• Supplied material:
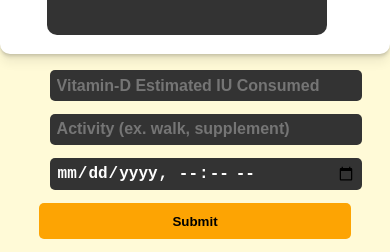
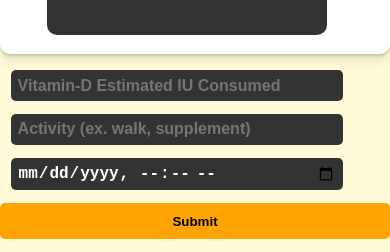
Before and after one commit to pathull/SunCheck, a React (Create React App) app: page / in a window 390 px wide. Shown: the part 651-903 px from the top of the page. Built offline with nearby package versions, Linux system fonts and the light colour scheme.

Commit message:
feat: more responsiveness

```diff
--- a/src/App.css
+++ b/src/App.css
@@ -59,5 +59,10 @@
     gap: 1rem;
   }
 
+  .weather-container {
+    max-width: 100%;
+    margin: auto;
+    /* background-color: #fffad7; */
+  }
 
 }
--- a/src/components/Inputs.css
+++ b/src/components/Inputs.css
@@ -41,7 +41,7 @@
 
   #iu-input {
     padding: 0.4rem;
-    width: 100%;
+    width: 85%;
     margin-left: 0.7rem;
     border-radius: 5px;
     border: none;
@@ -51,5 +51,4 @@
     font-size: 16px;
     font-weight: bold;
   }
-
 }
--- a/src/components/calculations/ListKey.css
+++ b/src/components/calculations/ListKey.css
@@ -46,3 +46,17 @@
   justify-content: left;
   width: 90px;
 }
+
+@media (max-width: 767px) {
+  .event-single-body {
+    display: flex;
+    align-items: center;
+    /* justify-content: space-between; */
+    background-color: #fff;
+    gap: 1.5rem;
+    width: 280px;
+    padding: 0.2rem;
+    border-radius: 10px;
+    border: 2px solid black;
+  }
+}
--- a/src/index.css
+++ b/src/index.css
@@ -25,7 +25,6 @@ body {
   -webkit-font-smoothing: antialiased;
   -moz-osx-font-smoothing: grayscale;
   background-color: #fffad7;
-  /* height: 100vh; */
 }
 
 code {
```
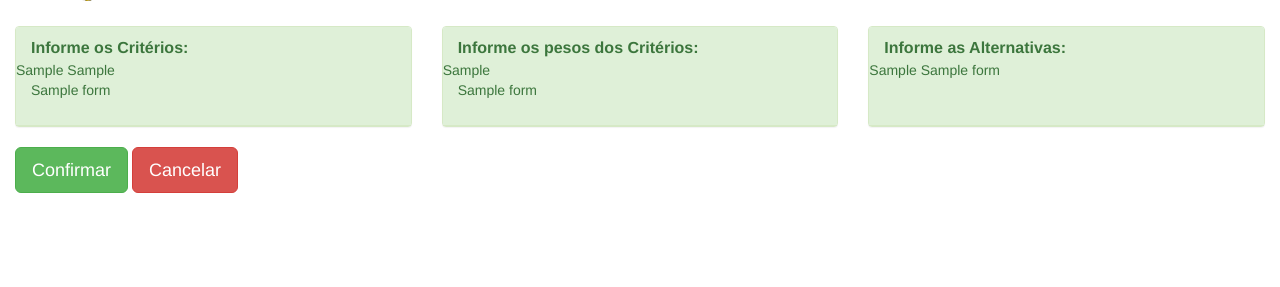
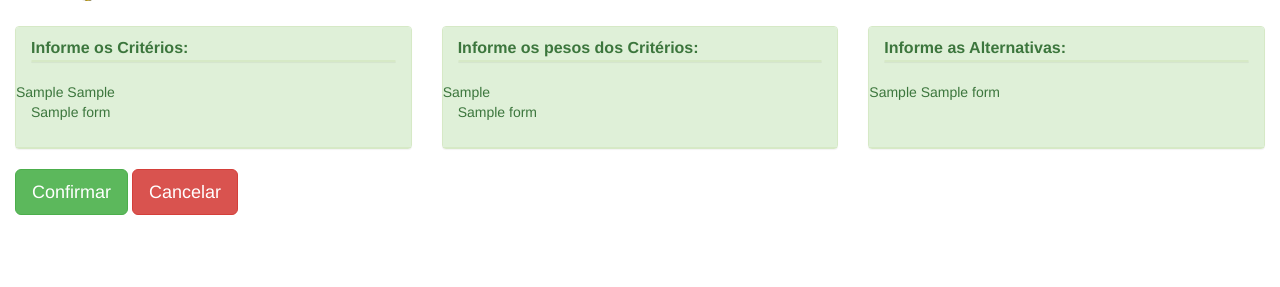
Before and after one commit to OthoGarcia/Analise-Decisoria, a Django app: template analise_decisoria/main/templates/main/informaCriterioAlternativa.html in a window 1280 px wide. Shown: the part 64-351 px from the top of the page. Run offline with Django 3.2, Linux system fonts and the light colour scheme; the template is opened without the code that fills it: most values are stand-ins (such as "Sample title", 1, 10 or a date in 2020); some libraries are stand-ins or nearby versions.

Commit message:
Ajuste na Interface na tela de informa as alternativas, criterios e os pesos dos criterios

```diff
--- a/analise_decisoria/main/templates/main/informaCriterioAlternativa.html
+++ b/analise_decisoria/main/templates/main/informaCriterioAlternativa.html
@@ -9,6 +9,7 @@
           <div class="panel panel-success" >
               <div class="panel-heading">
                   <div class="panel-title"><b>Informe os Critérios:</b></div>
+                  <div class="panel panel-success"></div>
                   <div class="form-group">
                     {{ criterioFormSet.montaVetorCriterio }}
                     {{ pesoFormSet.montaVetorPeso }}
@@ -32,6 +33,7 @@
               <div class="panel panel-success" >
                   <div class="panel-heading">
                       <div class="panel-title"><b>Informe os pesos dos Critérios:</b></div>
+                      <div class="panel panel-success"></div>
                       <div class="form-group">
                         {{ pesoFormSet.montaVetorPeso }}
                         {% for form in pesoFormSet %}
@@ -51,6 +53,7 @@
           <div class="panel panel-success" >
               <div class="panel-heading">
                   <div class="panel-title"><b>Informe as Alternativas:</b></div>
+                  <div class="panel panel-success"></div>
                     <div class="form-group">
                     {{ criterioFormSet.montaVetorCriterio }}
                     {% for form in alternativaFormSet %}
```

• Directions for this task: Scan the listing above, and wherever a line holds the string "calculations", copy that line.

• Response area:
--- a/src/components/calculations/ListKey.css
+++ b/src/components/calculations/ListKey.css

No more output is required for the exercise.